I really loved Matt Bell’s In the House upon the Dirt Between the Lake and the Woods, so I reviewed it, made it one of my editor’s picks, AND I interviewed Bell himself. This is about as ringing an endorsement as I can muster, folks. Read the book!

    In the House upon the Dirt between the Lake and the Woods feels very much like a work of literary fiction to me (though I think we all map those genres out in our own idiosyncratic and personal ways), just one that uses its tools in different ways, to different ends. Where on the literary landscape do you feel like this book comes from? Do you think very much about categorization when you write?

    What I would like to think is that the story works as both a myth or a fairy tale and also [as] a sort of strange and heavily filtered realism. In other words, while the setting and the actions of the book are mythical in nature, my hope is that the emotions at the center of the book’s marriage are recognizable as belonging not just to the book’s world but to ours. For instance, it’s not only my narrator who discovers, after being married, that he hasn’t before considered how to actually be a husband, or who discovers, after having children, that he doesn’t know how to be a father.

    In an interview, David Foster Wallace once said that realistic fiction’s job is the opposite of what it once was: “no longer making the strange familiar but making the familiar strange again.” That fairly accurately describes what I also see as the task of writing successful fiction: not to reflect the real world directly but to create a world inside the book, with the new world’s mysteries and wonders offering a space where we might more easily confront the world we’re from, in all the emotional, moral, and intellectual complexity it deserves.

    Fiction: Q & A Matt Bell | February 2013

    I really loved Matt Bell’s In the House upon the Dirt Between the Lake and the Woods, so I reviewed it, made it one of my editor’s picks, AND I interviewed Bell himself. This is about as ringing an endorsement as I can muster, folks. Read the book!

  5. LJ interviews Billy Wisse, editorial producer of Jeopardy!

    Does the staff have subject specialties?

    We pride ourselves on being able to write or research any topic, though of course we have strengths and weaknesses. This particularly applies to math and science—sadly, it seems that the scientifically confident are a minority in society and on our English major–loaded staff as well. So we tend to run science clues past certain people. As a writer, though, dealing with a topic about which one is knowledgeable can be difficult. When I’m writing Shakespeare or baseball clues, I have to be careful not to go for a response that’s familiar to me but that will be too difficult for our contestants and too obscure for our audience.
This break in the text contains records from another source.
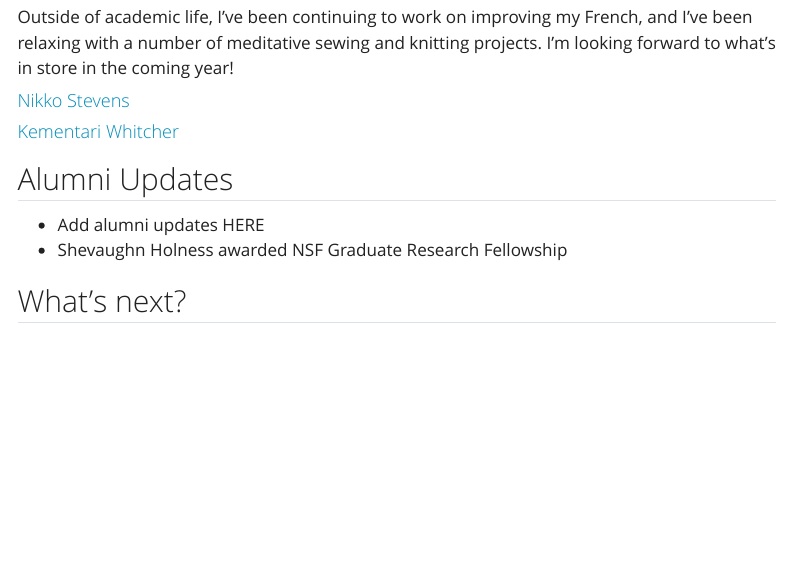
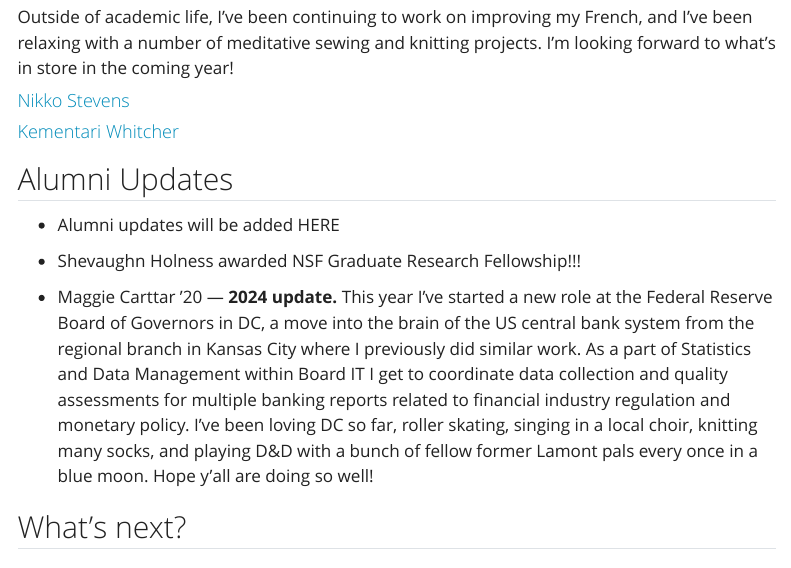
Before and after one commit to SmithCollege-SDS/smithcollege-sds.github.io, a Quarto document (sds_newsletter_2025.qmd): the page in a window 1100 px wide, from 7690 px down. Rendered offline with R 4.5, knitr and Pandoc in place of Quarto, with nearby package versions; menus at the side of the page are left out.

Commit message:
added alum update

```diff
--- a/sds_newsletter_2025.qmd
+++ b/sds_newsletter_2025.qmd
@@ -207,8 +209,14 @@ I'm looking forward to what's in store in the coming year!
 
 ## Alumni Updates
 
--   Add alumni updates HERE
--   Shevaughn Holness awarded NSF Graduate Research Fellowship
+-   Alumni updates will be added HERE
+
+-   Shevaughn Holness awarded NSF Graduate Research Fellowship!!!
+
+-   Maggie Carttar ‘20 — **2024 update.** This year I’ve started a new role at the Federal Reserve Board of Governors in DC, a move into the brain of the US central bank system from the regional branch in Kansas City where I previously did similar work.
+    As a part of Statistics and Data Management within Board IT I get to coordinate data collection and quality assessments for multiple banking reports related to financial industry regulation and monetary policy.
+    I’ve been loving DC so far, roller skating, singing in a local choir, knitting many socks, and playing D&D with a bunch of fellow former Lamont pals every once in a blue moon.
+    Hope y’all are doing so well!
 
 ## What's next?
 
```
Also changed, not shown: sds_newsletter_2025.qmd (6 more changed lines).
When I’m writing in the area of Chinese geography or computer science, however, I can assume that whatever I’ve heard of, our players and viewers are probably familiar with it, too.